Dilapidated Motorhomes and Trailers Can Be More Fun Than You Think!

Lindsay Valance
Jul 7, 2014
Photographers: Agustin Jimenez, Adam Blattenberg
Nothing is forever, despite what diamond commercials avow. As human beings, we are aware of our own mortality. Yes, someday the elements and minerals within our bodies will find their way back into the earth, becoming organic matter that might eventually support new forms of life. Although, the same applies to our RVs and towables, we often don’t consider the very last stages of that utility and what might follow. However, it’s worth a little thought, especially if you can squeeze a few more drops of fun out of an old motorhome or trailer. In this last issue of RV Magazine, we wanted to highlight how resourceful folks have imagined ways to re-use junk and make it valuable and useful again.
For years, we have been traveling to the deserts south of Palm Springs, California. They might seem barren and inhospitable, but they provide a playground for those who enjoy camping, off-road driving, and target shooting, and other desert activities. The dust is relentless and few trees grow in this arid climate, but the charms of open land are many. The area has become a favorite for people who want a weekend escape from city life. Though the summer months are usually too hot for casual camping, the rest of the year has comfortable outdoor temperatures. Increasingly, RV owners have begun to purchase inexpensive desert land to have year-round outposts.

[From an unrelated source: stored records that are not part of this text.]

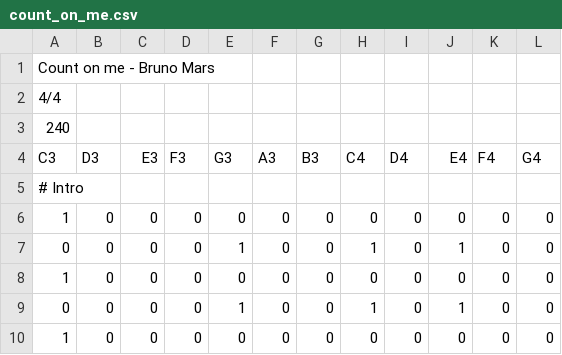
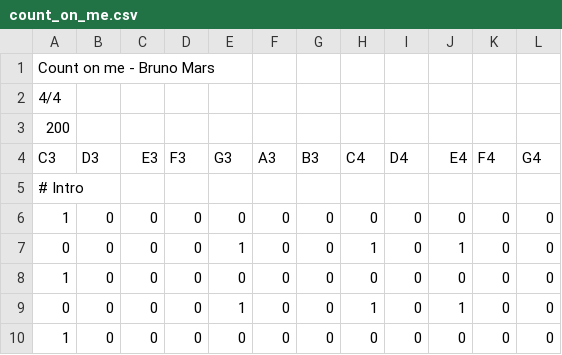
Before and after one commit to mattbellis/Boomwhacker_hero, a CSV file: count_on_me.csv, drawn as a sheet; only a part is shown.

Commit message:
Update count_on_me.csv

```diff
--- a/count_on_me.csv
+++ b/count_on_me.csv
@@ -2,3 +2,3 @@
 4/4
-240
+200
 C3,D3,E3,F3,G3,A3,B3,C4,D4,E4,F4,G4
```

Photo 2/18   |   We purchased this 1978 Winnebago Brave for $1,500. Most everything was operational, from the engine and drivetrain to the plumbing system. The AC was strong; the galley was outfitted with a working fridge, freezer, and an oven/stove combo; and the exterior was relatively unharmed. Although it was nice to have these features in our cheap RV, we knew many were likely to fail before long, and the vehicle itself was simply not worth remodeling. As such, it was a perfect candidate to become a permanent desert-dweller that we wouldn’t have to worry about too much.

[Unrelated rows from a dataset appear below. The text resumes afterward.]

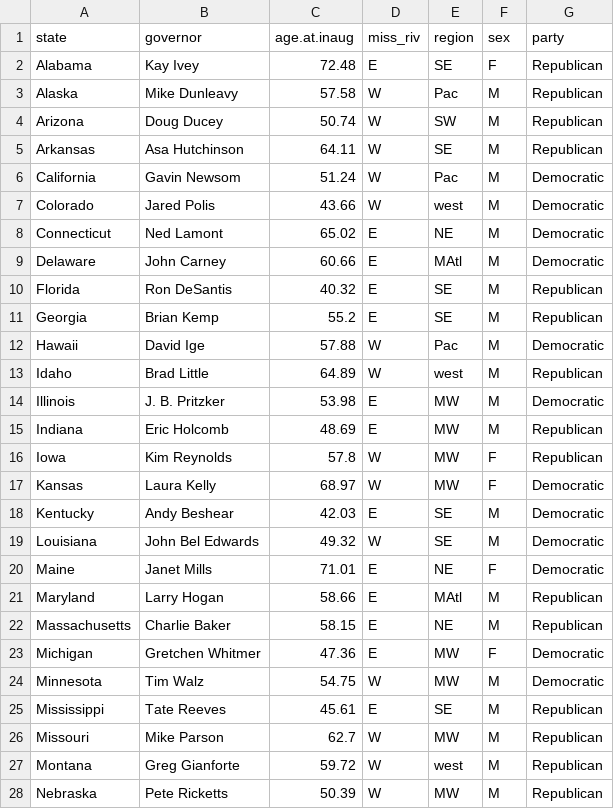
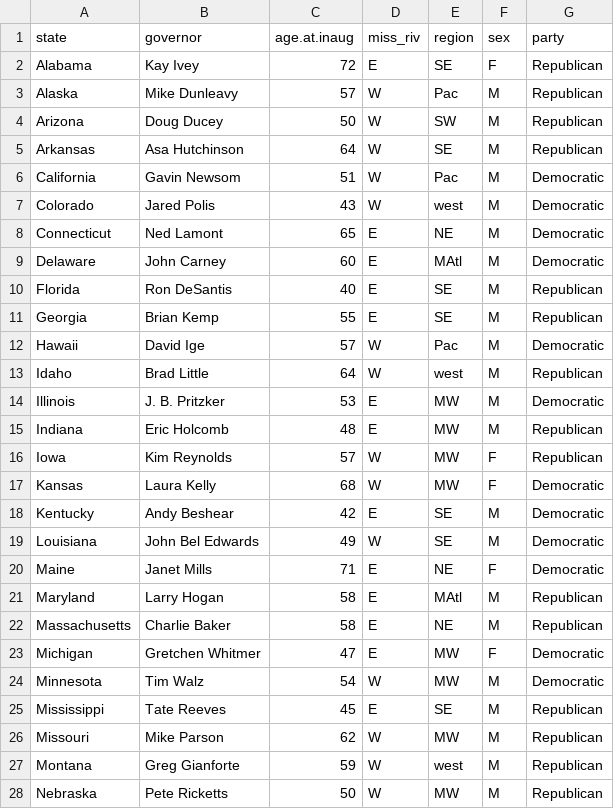
Before and after one commit to mphitchman/stats, a CSV file: data/governors.csv, drawn as a sheet; only a part is shown; the diff covers the shown part only.

```diff
--- a/data/governors.csv
+++ b/data/governors.csv
@@ -1,28 +1,28 @@
 state,governor,age.at.inaug,miss_riv,region,sex,party
-Alabama,Kay Ivey,72.48,E,SE,F,Republican
-Alaska,Mike Dunleavy,57.58,W,Pac,M,Republican
-Arizona,Doug Ducey,50.74,W,SW,M,Republican
-Arkansas,Asa Hutchinson,64.11,W,SE,M,Republican
-California,Gavin Newsom,51.24,W,Pac,M,Democratic
-Colorado,Jared Polis,43.66,W,west,M,Democratic
-Connecticut,Ned Lamont,65.02,E,NE,M,Democratic
-Delaware,John Carney,60.66,E,MAtl,M,Democratic
-Florida,Ron DeSantis,40.32,E,SE,M,Republican
-Georgia,Brian Kemp,55.2,E,SE,M,Republican
-Hawaii,David Ige,57.88,W,Pac,M,Democratic
-Idaho,Brad Little,64.89,W,west,M,Republican
-Illinois,J. B. Pritzker,53.98,E,MW,M,Democratic
-Indiana,Eric Holcomb,48.69,E,MW,M,Republican
-Iowa,Kim Reynolds,57.8,W,MW,F,Republican
-Kansas,Laura Kelly,68.97,W,MW,F,Democratic
-Kentucky,Andy Beshear,42.03,E,SE,M,Democratic
-Louisiana,John Bel Edwards,49.32,W,SE,M,Democratic
-Maine,Janet Mills,71.01,E,NE,F,Democratic
-Maryland,Larry Hogan,58.66,E,MAtl,M,Republican
-Massachusetts,Charlie Baker,58.15,E,NE,M,Republican
-Michigan,Gretchen Whitmer,47.36,E,MW,F,Democratic
-Minnesota,Tim Walz,54.75,W,MW,M,Democratic
-Mississippi,Tate Reeves,45.61,E,SE,M,Republican
-Missouri,Mike Parson,62.7,W,MW,M,Republican
-Montana,Greg Gianforte,59.72,W,west,M,Republican
-Nebraska,Pete Ricketts,50.39,W,MW,M,Republican
+Alabama,Kay Ivey,72,E,SE,F,Republican
+Alaska,Mike Dunleavy,57,W,Pac,M,Republican
+Arizona,Doug Ducey,50,W,SW,M,Republican
+Arkansas,Asa Hutchinson,64,W,SE,M,Republican
+California,Gavin Newsom,51,W,Pac,M,Democratic
+Colorado,Jared Polis,43,W,west,M,Democratic
+Connecticut,Ned Lamont,65,E,NE,M,Democratic
+Delaware,John Carney,60,E,MAtl,M,Democratic
+Florida,Ron DeSantis,40,E,SE,M,Republican
+Georgia,Brian Kemp,55,E,SE,M,Republican
+Hawaii,David Ige,57,W,Pac,M,Democratic
+Idaho,Brad Little,64,W,west,M,Republican
+Illinois,J. B. Pritzker,53,E,MW,M,Democratic
+Indiana,Eric Holcomb,48,E,MW,M,Republican
+Iowa,Kim Reynolds,57,W,MW,F,Republican
+Kansas,Laura Kelly,68,W,MW,F,Democratic
+Kentucky,Andy Beshear,42,E,SE,M,Democratic
+Louisiana,John Bel Edwards,49,W,SE,M,Democratic
+Maine,Janet Mills,71,E,NE,F,Democratic
+Maryland,Larry Hogan,58,E,MAtl,M,Republican
+Massachusetts,Charlie Baker,58,E,NE,M,Republican
+Michigan,Gretchen Whitmer,47,E,MW,F,Democratic
+Minnesota,Tim Walz,54,W,MW,M,Democratic
+Mississippi,Tate Reeves,45,E,SE,M,Republican
+Missouri,Mike Parson,62,W,MW,M,Republican
+Montana,Greg Gianforte,59,W,west,M,Republican
+Nebraska,Pete Ricketts,50,W,MW,M,Republican
```
Also changed, not shown: 23 edited cells elsewhere in this file, data/softball.csv, 20 other files.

These RV owners quickly learned the open desert is no place to store high-dollar Class-A rides. The blazing sun’s harsh UV rays tend to ruin RV exteriors fast. Paint bakes into oblivion and dry rot cracks and crumbles exposed tires. Additionally, break-ins, theft, and vandalism have become more common in the area. No, this is not the place for luxury RVs. The solution? Cheap, old—yet charming—motorhomes and trailers that can be use, then locked and left for months without worry.
This is where things get fun. Seasoned RVers usually have pretty good ideas regarding how to set up old trailers as outposts. On the other side of the coin, those who have never owned an RV discover purchasing an older model to tinker around with is a perfect way to become acclimated to ownership without the high costs or home-storage needs often associated with RV use.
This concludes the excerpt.